Several years ago, NCC operatives exploited a visit to Cuba by Greek Orthodox Ecumenical Patriarch Bartholomew I by protesting American policy at Guantanamo, but refused the pleas of an Orthodox delegate to protest Castro’s human rights abuses at a Cuban prison. The list goes on and on. It is impossible to find any substantive criticism of Castro’s brutal regime in nearly three decades of NCC documentation.
Given this history, why did the traditional and conservative Orthodox Church sign on with the NCC in the first place? The Orthodox Church, the second largest church in the world, with 216 million adherents, was long divided in North America along ethnic lines. Only three American jursidictions — the Antiochian Orthodox, which is primarily composed of Arab Christians; the Orthodox Church in America, which is of Russian heritage; and the Greek Orthodox — have belonged to the NCC. The answer is that most Orthodox in these jurisdictions were unaware of the NCC’s activist past. Despite having a presence on American soil for more than 200 years (through Russian missionary work in Alaska that spread to California, then New York), the American Orthodox are only now coming into their own. The majority of Orthodox Christians came to America during the great waves of immigration early in the last century and it took several generations for assimilation to take place. Only recently have American converts joined the ranks.
The fall of Communism prompted an NCC makeover that obscured their leftist orientation. Brown’s mea culpa was part of this effort, as was the toning down of radical language and the relative silence on divisive moral issues that threatened to alienate a more conservative constituency. The NCC went shopping for social respectability at the same time that the Orthodox sought a venue to make their faith more visible in American society. Each found the other and decided to give union a shot.

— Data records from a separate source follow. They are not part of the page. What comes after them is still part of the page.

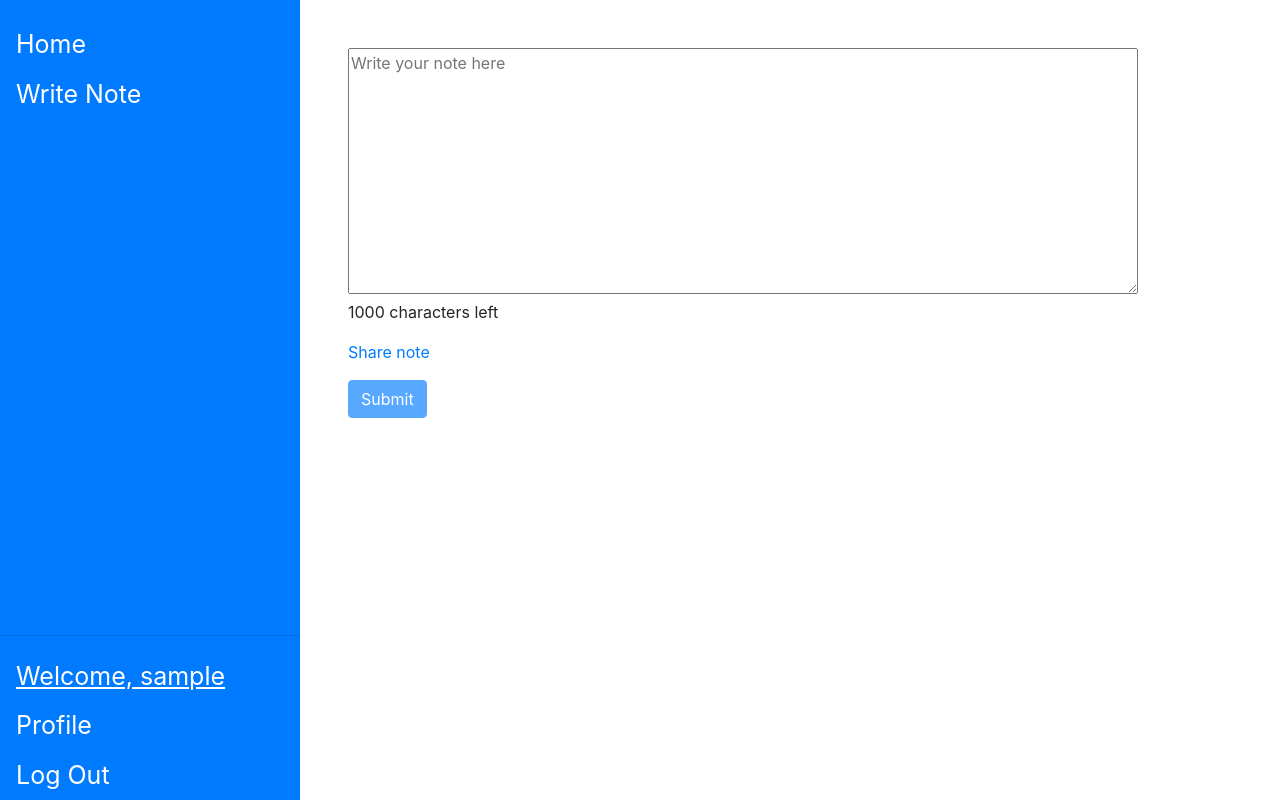
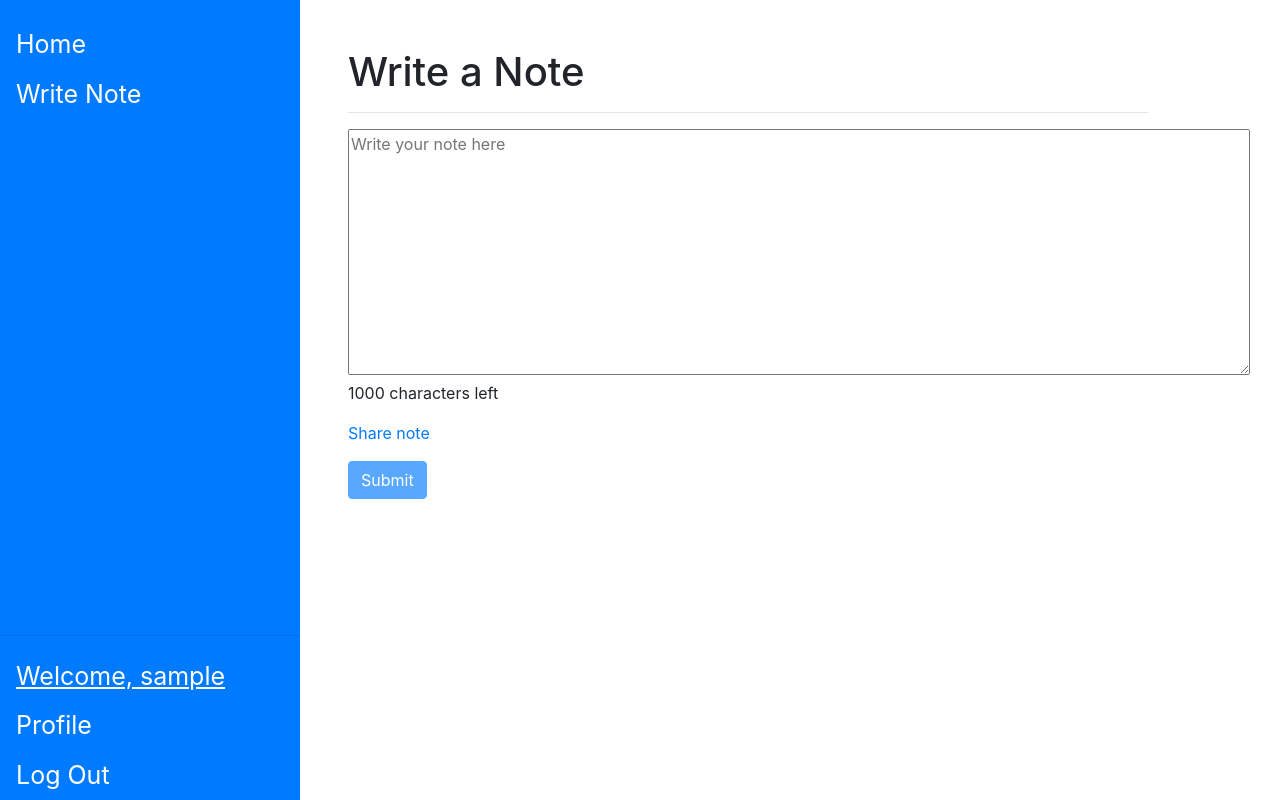
Before and after one commit to adamjoer/cs50-project, a Flask app: page /post in a window 1280 px wide. Run offline with Flask 2, Linux system fonts and the light colour scheme; the visitor is signed in with stand-in values (Sample User, id 1); some libraries are stand-ins or nearby versions.

Commit message:
Added headers to routes

```diff
--- a/static/styles.css
+++ b/static/styles.css
@@ -104,6 +104,11 @@ main .form-control
     width: auto;
 }
 
+main hr {
+    max-width: 50rem;
+    margin-left: 0rem;
+}
+
 .sameline {
     display: inline-block;
 }
--- a/templates/index.html
+++ b/templates/index.html
@@ -10,6 +10,7 @@
     <script src="/static/js/shareNote.js"></script>
     <script src="/static/js/shareUsernames.js"></script>
     <h1>Welcome to my final project</h1>
+    <hr>
 
     <form action="/" method="POST">
         <div class="form-group">
@@ -33,7 +34,7 @@
     </form>
     <script src="/static/js/textbox.js"></script>
 
-    <hr style="max-width: 50rem; margin-left: 0rem;">
+    <hr>
 
     {% for i in range(rows|length) %}
         <div class="card border-dark mb-3">
@@ -53,7 +54,6 @@
                             <a id="sharebutton{{ rows[i][id] }}" href="#" onclick="shareNote('sharebutton{{ rows[i][id] }}', 'shareform{{ rows[i][id] }}'); return false">Share</a>
                             <div id="shareform{{ rows[i][id] }}" class="form-usernames">
                                 <input autocomplete="off" autofocus class="form-control" name="share" id="share" placeholder="Usernames" type="text" maxlength="50">
-                                <!-- <label for="share">Write the username of the profile you want to share this note with. If you want to share with several profiles, write each username seperated by a space.</label> -->
                                 <button class="btn btn-primary" type="submit" name="submit" value="{{ rows[i][id] }}">Share</button>
                             </div>
                         </div>
--- a/templates/post.html
+++ b/templates/post.html
@@ -6,10 +6,12 @@
 {% endblock %}
 
 {% block main %}
-    <script src=""></script>
+    <h1>Write a Note</h1>
+    <hr>
+
     <form action="/post" method="POST">
         <div class="form-group">
-            <textarea name="textbox" id="textbox" placeholder="Write your note here" cols="75" rows="10"></textarea>
+            <textarea name="textbox" id="textbox" placeholder="Write your note here" cols="86" rows="10"></textarea>
             <div id="count">
                 <p>1000 characters left</p>
             </div>
```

It was an uneven marriage from the star, with the NCC acting as hen-pecked suitor. The Orthodox contribute no funding to the NCC; a problem the NCC overlooks because Orthodox history and tradition lend an air of moral legitimacy and authority that the NCC could never muster on its own. Clearly the NCC needs the Orthodox a lot more than the reverse.
Most informed Orthodox have always been uneasy of the relationship with the NCC but reasoned that an imperfect relationship might be better than none at all. However, when word got out that NCC President Rev. Bob Edgar was actively courting George Soros and other like-minded benefactors, the Antiochian Orthodox Church took notice and began to ask questions.
Then Edgar signed a declaration against gay marriage along with the National Conference of Catholic Bishops, the Southern Baptist Convention, and the National Association of Evangelicals, causing outrage in his Lesbian, Gay, and Transgender delegation. They demanded he change his tune, and Edgar dutifully complied. He apologized, removed his signature, and assured the delegation that the NCC stands behind gay marriage. The proved the last straw for the Antiochian Orthodox.
The dustbin of history
The Antiochian withdrawal may be a sign of things to come. Within the Orthodox communion, only the Orthodox Church in America (OCA – formerly Russian Orthodox Church) and the Greek Orthodox remain NCC members. The OCA is debating the issue behind closed doors, with some rancor if reports are correct. A parliamentary maneuver narrowly avoided a vote at their national assembly earlier this summer that observers say would have resulted in an NCC ouster. Given that many OCA families have first hand experience with Communist oppression, the exposure of the NCC as a Communist fellow traveler should help close the question.
Complete Orthodox withdrawal leaves the NCC beholden to the declining mainstream of American Protestantism. (Catholics and Evangelical Protestants refuse to join.) NCC member churches comprise about a quarter of American Christians and their numbers decline every year. Only the conservative churches are growing. The Antiochian Orthodox decision pushes the NCC one step closer to the dustbin of history – where it belongs.